As she speaks, there’s a sense of wonder that embodies what many fulltime East Enders feel but may find hard to articulate. “I walk on the ocean beach all year long, take my dog. I’m 54, and I’ll still be there with a friend and I’ll look around and say, This is where we live. This is where we live. I never get tired of that. In the winter when it gets really cold we hike in the woods, where it’s warmer. In the summer, my favorite restaurant is a beach fire and food that friends all bring, or lobster rolls from Canal Café, and the sun’s setting, the fire’s going and that’s just the best.

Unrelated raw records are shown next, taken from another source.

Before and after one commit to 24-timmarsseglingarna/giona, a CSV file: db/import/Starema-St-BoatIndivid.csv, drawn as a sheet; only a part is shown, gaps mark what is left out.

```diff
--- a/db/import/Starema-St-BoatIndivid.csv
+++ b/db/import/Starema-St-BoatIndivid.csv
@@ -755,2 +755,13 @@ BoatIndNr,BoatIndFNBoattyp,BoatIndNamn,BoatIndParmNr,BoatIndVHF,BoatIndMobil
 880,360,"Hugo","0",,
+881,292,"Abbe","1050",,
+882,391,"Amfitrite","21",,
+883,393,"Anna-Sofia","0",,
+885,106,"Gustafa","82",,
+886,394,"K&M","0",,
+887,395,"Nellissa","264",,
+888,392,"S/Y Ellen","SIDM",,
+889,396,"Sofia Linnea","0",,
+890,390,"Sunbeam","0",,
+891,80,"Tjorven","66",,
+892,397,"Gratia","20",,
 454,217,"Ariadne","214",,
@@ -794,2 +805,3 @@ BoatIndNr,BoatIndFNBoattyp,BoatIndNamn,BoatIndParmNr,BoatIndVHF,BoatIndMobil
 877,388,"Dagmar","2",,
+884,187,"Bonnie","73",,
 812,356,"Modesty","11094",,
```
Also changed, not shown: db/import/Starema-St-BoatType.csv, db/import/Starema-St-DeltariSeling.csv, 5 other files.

“I love all the seasons out here,” she continues. “I love the fact that it changes. I love the dead quiet and the fact that it allows me to slow down. I love the anticipation of spring and the summer’s coming and the people and the crowds,” she says. “And I always find with the seasons comes a sense of renewing in my own self, because it just brings it on naturally. If it stayed one way, I think I’d stay one way.”

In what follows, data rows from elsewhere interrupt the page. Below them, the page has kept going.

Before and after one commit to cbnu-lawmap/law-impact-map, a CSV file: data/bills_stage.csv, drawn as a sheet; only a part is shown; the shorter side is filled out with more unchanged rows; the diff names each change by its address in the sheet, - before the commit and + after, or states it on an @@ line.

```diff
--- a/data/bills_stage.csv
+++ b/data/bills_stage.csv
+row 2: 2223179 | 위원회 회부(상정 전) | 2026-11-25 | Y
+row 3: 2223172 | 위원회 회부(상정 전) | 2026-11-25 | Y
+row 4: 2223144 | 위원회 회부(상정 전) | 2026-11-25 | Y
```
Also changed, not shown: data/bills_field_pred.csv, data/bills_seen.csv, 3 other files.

Which seems impossible. Part of King’s makeup is always pushing ahead, seeing what else can be done, trying the improbable. Had she stayed one way, she’d be baking only small batches in Southampton, not owning a 45,000 square-foot facility in East Moriches that turns out some 2 million cookies a week, which are hand-packed and sent off to nearly all 50 states, Canada, the Caribbean, Hong Kong. In 2012, Consumer Reports named her originals the Best Chocolate Chip Cookies in America. Her Whole Wheat Dark Chocolate Chip Cookies took top honors at the Fancy Food Show in New York City this past year. Her Gluten Free Chocolate Chip Cookies have reduced gluten-intolerant people who thought they’d never have another edible treat to tears.
“I can’t say that my vision was this big,” King admits. “I grew up on a farm, so I had a simple upbringing. For me it was just about being able to wake up happy and cover my ass. That’s my definition of success. If I could get an apartment, get a house—nothing was grandiose. My real fantasy was to be the number one cookie in America. It didn’t necessarily mean I’d be making 2 million cookies a week, but my pride factor said I want to be the best.”
That pride remains evident, and extremely personal. King still tries every new recipe at home first, as she did decades ago, before bringing it to the shop. But that shop no longer rules her days at the expense of all else.
“I have an advantage of living my life kind of twice,” she says. “With Kathleen’s Bake Shop, that was my baby. I was a workaholic, and I worked my whole youth away. The only thing I grieved when I lost everything—everything as far as the business went—was my youth. Because I can’t get that back. When I opened Tate’s, I said ‘I will not do that again.’ Life is really short, and it goes really fast, even if you live really long. I had given enough up for the company, and in the big picture, I make cookies. It’s not life and death.”
Fans might beg to differ.